Many of us share Avraham’s enthusiasm, especially those of us who are newly religious. One of my newer neighbors in Shilo epitomizes this better than almost anyone I know.
Eliyokim grew up in Jewish home where he knew he was Jewish but not too much more. As a child his mother did light Shabbat candles, but that phased out after his grandmother died. When he was only five-years-old his aunt was on a plane that was hijacked. The experience caused her to become observant and it greatly influenced Eliyokim. Every report he had to do throughout his school experience was based on that hijacking. More important, it gave him the message that he was Jewish, he was different, and he was special.
However, he did not do much of anything with that feeling besides joining a Jewish fraternity, occasionally going to Reform services, and once in a while reading the Torah. What he did do was go from smoking marijuana to snorting and selling cocaine. By the time he finished school and began working in his family business Eliyokim was adept at leading a double life. At one point he did try rehabilitation but it did not work.
Then on January 4th, 2008, ironically a Friday evening, when Eliyokim was twenty-seven years old everything changed. He went to buy drugs after work and was driving around while high. He took a wrong turn and ended up going the opposite direction on the highway. When Eliyokim first saw a car coming at him in his lane he thought the guy was an idiot. After dodging three more cars it began to dawn on him that he was the idiot. A police car spotted him and flashed his lights. Eliyokim did not stop. He was afraid to since his license had been revoked several months earlier due an unpaid speeding ticket in Alabama. A forty-five minute car chase ensued with what seemed like twenty-five cruisers chasing after Eliyokim. It was like something out of the big screen; sirens, road spikes, weaving in and out of traffic. Fortunately for Eliyokim the policemen were concerned about innocent bystanders and there were no bullets. He was numb as he drove, looking at himself as if he were in a movie. Eventually fatigue took over and Eliyokim slowed down. A police car knocked him off the road and a number of policemen wrestled him to the ground, handcuffed him, and took him to jail. Again Eliyokim was fortunate that no guns had been used in the arrest.

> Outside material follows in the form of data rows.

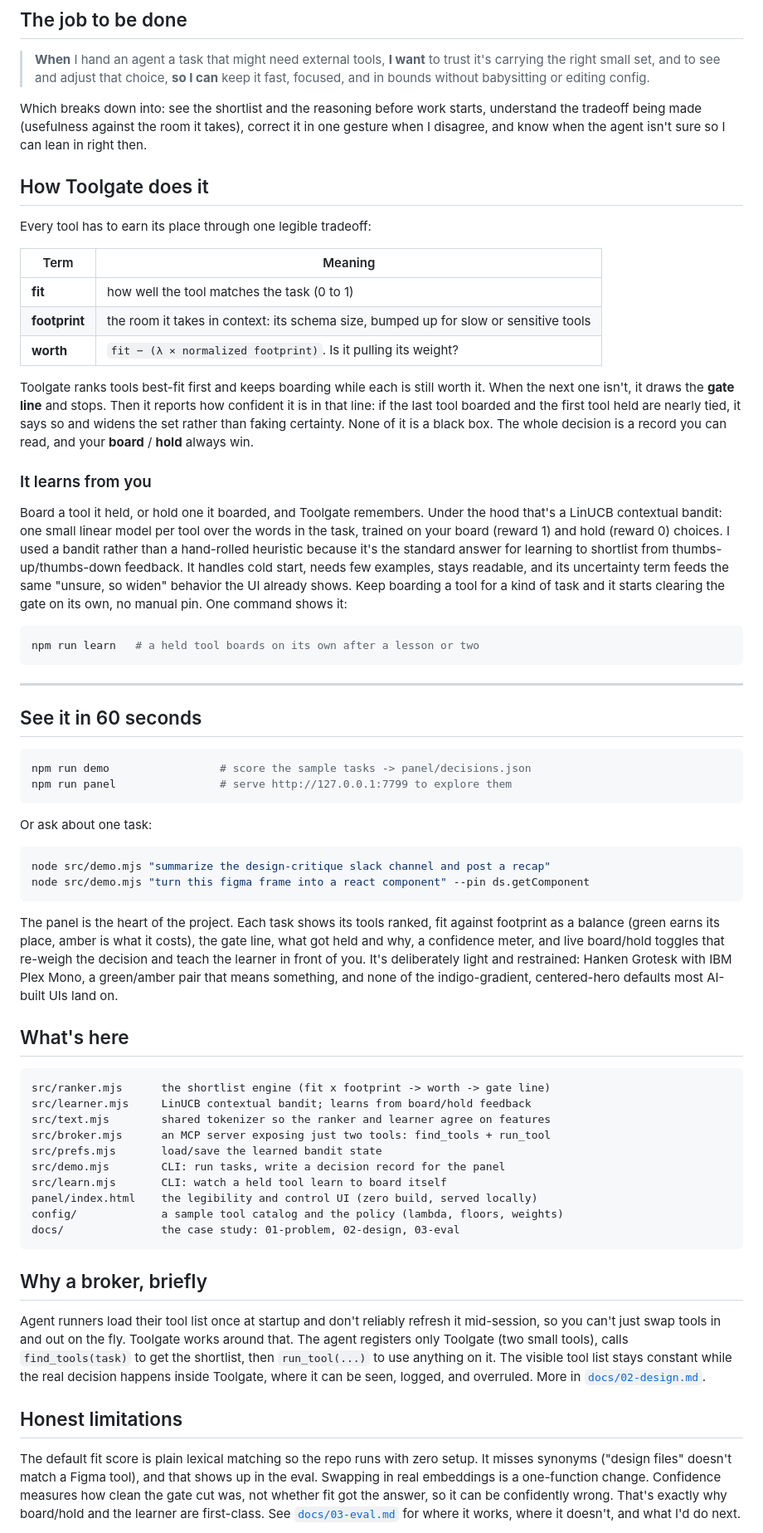
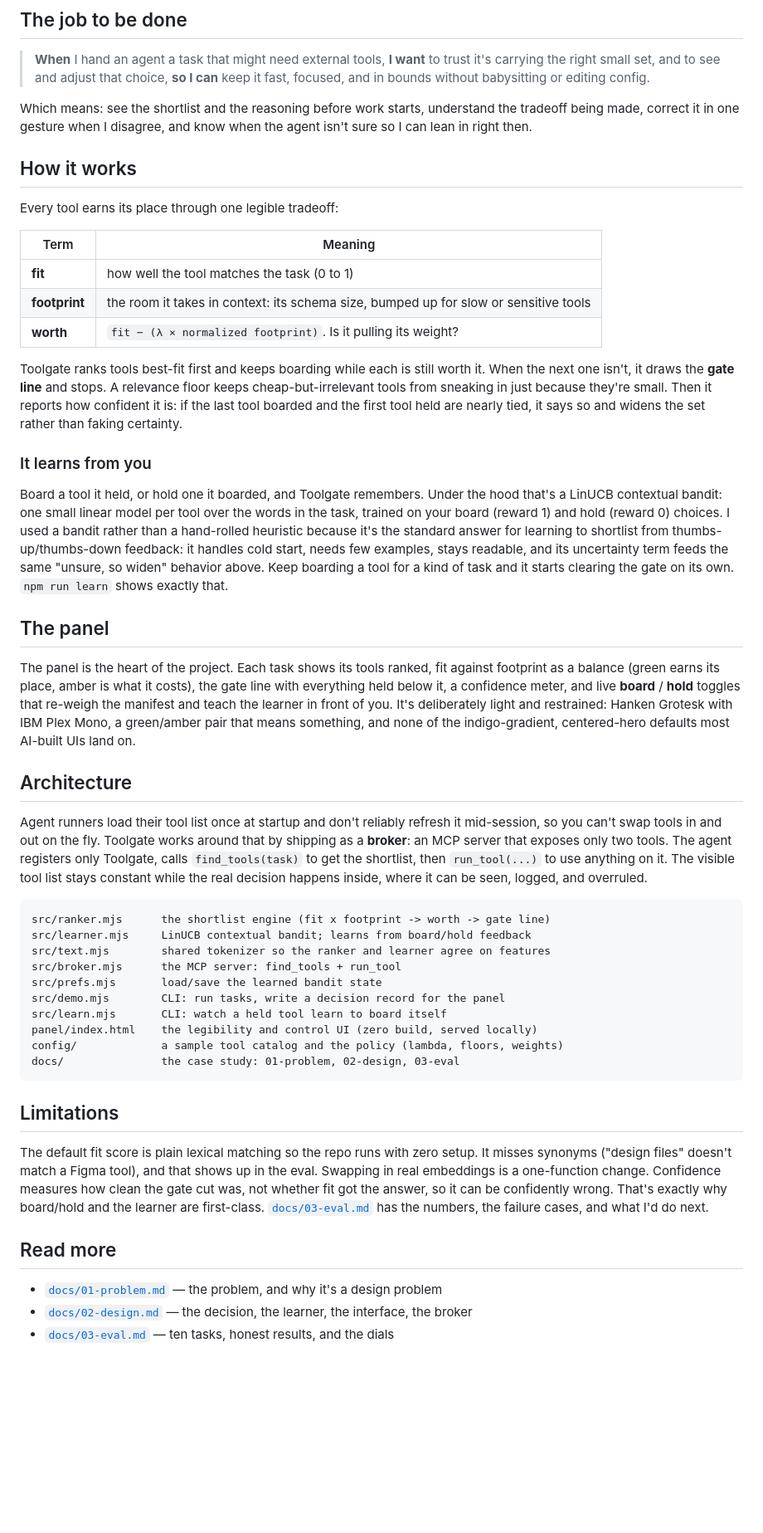
Before and after one commit to pavanmadiraju91/toolgate, a Markdown page: README.md, the part around the change printed below. Shown: that part at 83% size. Rendered like a GitHub page; blank space fills up the shorter version.

Commit message:
Restructure README with hero + clear flow; humanize docs; add panel screenshot

````diff
--- a/README.md
+++ b/README.md
@@ -24,11 +37,11 @@ The usual fixes are blunt. Load everything and you get the bloat and the risk. H
 > **I want** to trust it's carrying the right small set, and to see and adjust that choice,
 > **so I can** keep it fast, focused, and in bounds without babysitting or editing config.
 
-Which breaks down into: see the shortlist and the reasoning before work starts, understand the tradeoff being made (usefulness against the room it takes), correct it in one gesture when I disagree, and know when the agent isn't sure so I can lean in right then.
+Which means: see the shortlist and the reasoning before work starts, understand the tradeoff being made, correct it in one gesture when I disagree, and know when the agent isn't sure so I can lean in right then.
 
-## How Toolgate does it
+## How it works
 
-Every tool has to earn its place through one legible tradeoff:
+Every tool earns its place through one legible tradeoff:
 
 | Term | Meaning |
 |------|---------|
@@ -36,41 +49,25 @@ Every tool has to earn its place through one legible tradeoff:
 | **footprint** | the room it takes in context: its schema size, bumped up for slow or sensitive tools |
 | **worth** | `fit − (λ × normalized footprint)`. Is it pulling its weight? |
 
-Toolgate ranks tools best-fit first and keeps boarding while each is still worth it. When the next one isn't, it draws the **gate line** and stops. Then it reports how confident it is in that line: if the last tool boarded and the first tool held are nearly tied, it says so and widens the set rather than faking certainty. None of it is a black box. The whole decision is a record you can read, and your **board** / **hold** always win.
+Toolgate ranks tools best-fit first and keeps boarding while each is still worth it. When the next one isn't, it draws the **gate line** and stops. A relevance floor keeps cheap-but-irrelevant tools from sneaking in just because they're small. Then it reports how confident it is: if the last tool boarded and the first tool held are nearly tied, it says so and widens the set rather than faking certainty.
 
 ### It learns from you
 
-Board a tool it held, or hold one it boarded, and Toolgate remembers. Under the hood that's a LinUCB contextual bandit: one small linear model per tool over the words in the task, trained on your board (reward 1) and hold (reward 0) choices. I used a bandit rather than a hand-rolled heuristic because it's the standard answer for learning to shortlist from thumbs-up/thumbs-down feedback. It handles cold start, needs few examples, stays readable, and its uncertainty term feeds the same "unsure, so widen" behavior the UI already shows. Keep boarding a tool for a kind of task and it starts clearing the gate on its own, no manual pin. One command shows it:
+Board a tool it held, or hold one it boarded, and Toolgate remembers. Under the hood that's a LinUCB contextual bandit: one small linear model per tool over the words in the task, trained on your board (reward 1) and hold (reward 0) choices. I used a bandit rather than a hand-rolled heuristic because it's the standard answer for learning to shortlist from thumbs-up/thumbs-down feedback: it handles cold start, needs few examples, stays readable, and its uncertainty term feeds the same "unsure, so widen" behavior above. Keep boarding a tool for a kind of task and it starts clearing the gate on its own. `npm run learn` shows exactly that.
 
-```bash
-npm run learn   # a held tool boards on its own after a lesson or two
-```
+## The panel
 
----
+The panel is the heart of the project. Each task shows its tools ranked, fit against footprint as a balance (green earns its place, amber is what it costs), the gate line with everything held below it, a confidence meter, and live **board** / **hold** toggles that re-weigh the manifest and teach the learner in front of you. It's deliberately light and restrained: Hanken Grotesk with IBM Plex Mono, a green/amber pair that means something, and none of the indigo-gradient, centered-hero defaults most AI-built UIs land on.
 
-## See it in 60 seconds
+## Architecture
 
-```bash
-npm run demo                 # score the sample tasks -> panel/decisions.json
-npm run panel                # serve http://127.0.0.1:7799 to explore them
-```
-
-Or ask about one task:
-
-```bash
-node src/demo.mjs "summarize the design-critique slack channel and post a recap"
-node src/demo.mjs "turn this figma frame into a react component" --pin ds.getComponent
-```
-
-The panel is the heart of the project. Each task shows its tools ranked, fit against footprint as a balance (green earns its place, amber is what it costs), the gate line, what got held and why, a confidence meter, and live board/hold toggles that re-weigh the decision and teach the learner in front of you. It's deliberately light and restrained: Hanken Grotesk with IBM Plex Mono, a green/amber pair that means something, and none of the indigo-gradient, centered-hero defaults most AI-built UIs land on.
-
-## What's here
+Agent runners load their tool list once at startup and don't reliably refresh it mid-session, so you can't swap tools in and out on the fly. Toolgate works around that by shipping as a **broker**: an MCP server that exposes only two tools. The agent registers only Toolgate, calls `find_tools(task)` to get the shortlist, then `run_tool(...)` to use anything on it. The visible tool list stays constant while the real decision happens inside, where it can be seen, logged, and overruled.
 
 ```
 src/ranker.mjs      the shortlist engine (fit x footprint -> worth -> gate line)
 src/learner.mjs     LinUCB contextual bandit; learns from board/hold feedback
 src/text.mjs        shared tokenizer so the ranker and learner agree on features
-src/broker.mjs      an MCP server exposing just two tools: find_tools + run_tool
+src/broker.mjs      the MCP server: find_tools + run_tool
 src/prefs.mjs       load/save the learned bandit state
 src/demo.mjs        CLI: run tasks, write a decision record for the panel
 src/learn.mjs       CLI: watch a held tool learn to board itself
@@ -79,11 +76,13 @@ config/             a sample tool catalog and the policy (lambda, floors, weight
 docs/               the case study: 01-problem, 02-design, 03-eval
 ```
 
-## Why a broker, briefly
+## Limitations
 
-Agent runners load their tool list once at startup and don't reliably refresh it mid-session, so you can't just swap tools in and out on the fly. Toolgate works around that. The agent registers only Toolgate (two small tools), calls `find_tools(task)` to get the shortlist, then `run_tool(...)` to use anything on it. The visible tool list stays constant while the real decision happens inside Toolgate, where it can be seen, logged, and overruled. More in [`docs/02-design.md`](docs/02-design.md).
+The default fit score is plain lexical matching so the repo runs with zero setup. It misses synonyms ("design files" doesn't match a Figma tool), and that shows up in the eval. Swapping in real embeddings is a one-function change. Confidence measures how clean the gate cut was, not whether fit got the answer, so it can be confidently wrong. That's exactly why board/hold and the learner are first-class. [`docs/03-eval.md`](docs/03-eval.md) has the numbers, the failure cases, and what I'd do next.
 
-## Honest limitations
+## Read more
 
-The default fit score is plain lexical matching so the repo runs with zero setup. It misses synonyms ("design files" doesn't match a Figma tool), and that shows up in the eval. Swapping in real embeddings is a one-function change. Confidence measures how clean the gate cut was, not whether fit got the answer, so it can be confidently wrong. That's exactly why board/hold and the learner are first-class. See [`docs/03-eval.md`](docs/03-eval.md) for where it works, where it doesn't, and what I'd do next.
+- [`docs/01-problem.md`](docs/01-problem.md) — the problem, and why it's a design problem
+- [`docs/02-design.md`](docs/02-design.md) — the decision, the learner, the interface, the broker
+- [`docs/03-eval.md`](docs/03-eval.md) — ten tasks, honest results, and the dials
 
````
Also changed, not shown: other parts of README.md (+19 -8 lines), docs/panel.png (added).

Once in jail Eliyokim had to look at his life. He tried to call his parents but there was no answer. Had they finally given up on him? Bail was set at $36,000 and Eliyokim had no money like that. He remembered hearing that hell is internal regret. He knew something would have to change and he began thinking about his observant grandfather. How disappointed he would be in his grandson. At that point Eliyokim made a commitment to himself. If or when he got out of jail he would call Rabbi Friedman, the rabbi his observant aunt had asked him to contact.
Things looked better the following day. Eliyokim was able to reach his parents. They put up bail and hired a lawyer. The lawyer told him he would not take his case unless Eliyokim made a commitment to change his lifestyle. He did. The following Friday he went to Rabbi Friedman’s synagogue. The man was amazing, always smiling, and he told Eliyokim to come Monday so they could begin learning.
Eliyokim had no intention of becoming observant when he first met with the rabbi. In fact, he asked the man why he lived with such a restricting lifestyle. Rabbi Friedman’s answer was a foundation stone for Eliyokim. “Only G-d could have given the Jews what is written in the Torah. Once you believe that you will do the same.”
Every Monday for six months Eliyokim met with the rabbi. In between those Mondays he delved into Torah on his own. For twenty-two months his legal case stayed pending. Finally a settlement was reached and Eliyokim was sentenced to four days in solitary confinement. Those four days were a gift to him, time for introspection and decisions.Eliyokim now makes his home in Shilo, Israel. Rabbi Friedman’s statement was correct. Since Eliyokim now believes that G-d gave us the Torah he is happy to live the “restricting” lifestyle. He reaches out via his facebook fan page called Jews News, http://facebook.com/jewsnews . He has also written a book, From Cocaine to Amen, which he hopes to publish in the near future. Like Avraham of old, he is eager to share his knowledge of G-d, His Torah, and Israel with the Jewish world.